- _Data_:
-------

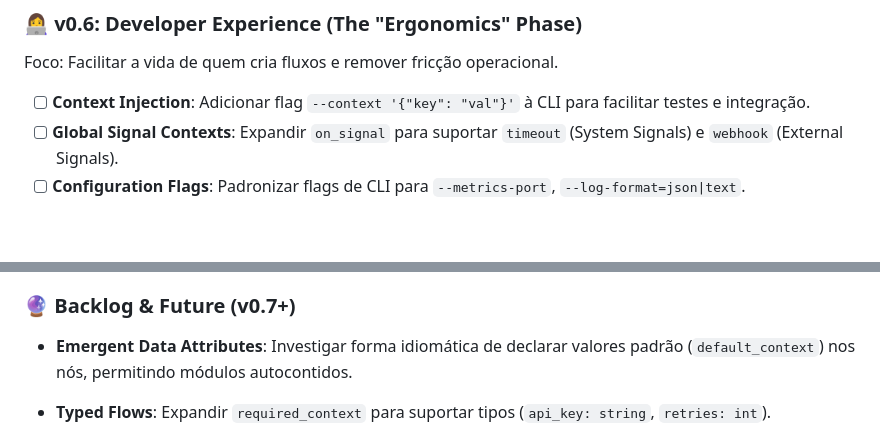
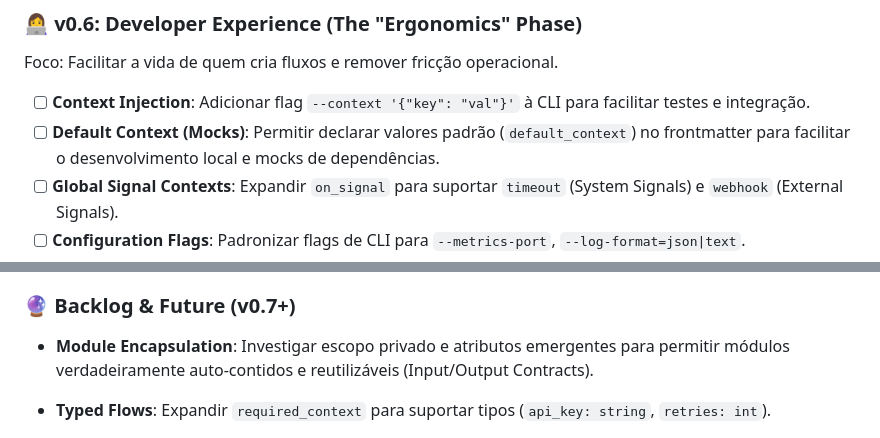
Before and after one commit to aretw0/trellis, a Markdown page: docs/PLANNING.md, 2 parts joined by grey strips. Drawn GitHub-style; blank space fills up the shorter version.

Commit message:
docs: refine roadmap for v0.6 and v0.7+
- Promoted default_context to v0.6 for better DX/Mocks.

- Clarified Module Encapsulation as a v0.7+ architectural goal.

```diff
--- a/docs/PLANNING.md
+++ b/docs/PLANNING.md
@@ -138,6 +138,7 @@ Foco: Mecanismos de controle de execução e segurança. O Trellis deve ser inte
 Foco: Facilitar a vida de quem cria fluxos e remover fricção operacional.
 
 - [ ] **Context Injection**: Adicionar flag `--context '{"key": "val"}'` à CLI para facilitar testes e integração.
+- [ ] **Default Context (Mocks)**: Permitir declarar valores padrão (`default_context`) no frontmatter para facilitar o desenvolvimento local e mocks de dependências.
 - [ ] **Global Signal Contexts**: Expandir `on_signal` para suportar `timeout` (System Signals) e `webhook` (External Signals).
 - [ ] **Configuration Flags**: Padronizar flags de CLI para `--metrics-port`, `--log-format=json|text`.
 - [ ] **Form Wizard Pattern**: Criar exemplo robusto de coleta de dados (Wizard).
@@ -159,7 +160,7 @@ Foco: Expandir as fronteiras do Trellis para redes e grandes aplicações.
 
 ### 🔮 Backlog & Future (v0.7+)
 
-- **Emergent Data Attributes**: Investigar forma idiomática de declarar valores padrão (`default_context`) nos nós, permitindo módulos autocontidos.
+- **Module Encapsulation**: Investigar escopo privado e atributos emergentes para permitir módulos verdadeiramente auto-contidos e reutilizáveis (Input/Output Contracts).
 - **Typed Flows**: Expandir `required_context` para suportar tipos (`api_key: string`, `retries: int`).
 
 - **TUI Elements**: Melhorar `trellis run` com inputs ricos (select, multiselect, password) usando `charmbracelet/buble tea`.
```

-------

- _What this task involves_:
Your answer should be each line of the data that contains the word "Mocks", copied as it stands.

- _Task result_:
- Promoted default_context to v0.6 for better DX/Mocks.
+- [ ] **Default Context (Mocks)**: Permitir declarar valores padrão (`default_context`) no frontmatter para facilitar o desenvolvimento local e mocks de dependências.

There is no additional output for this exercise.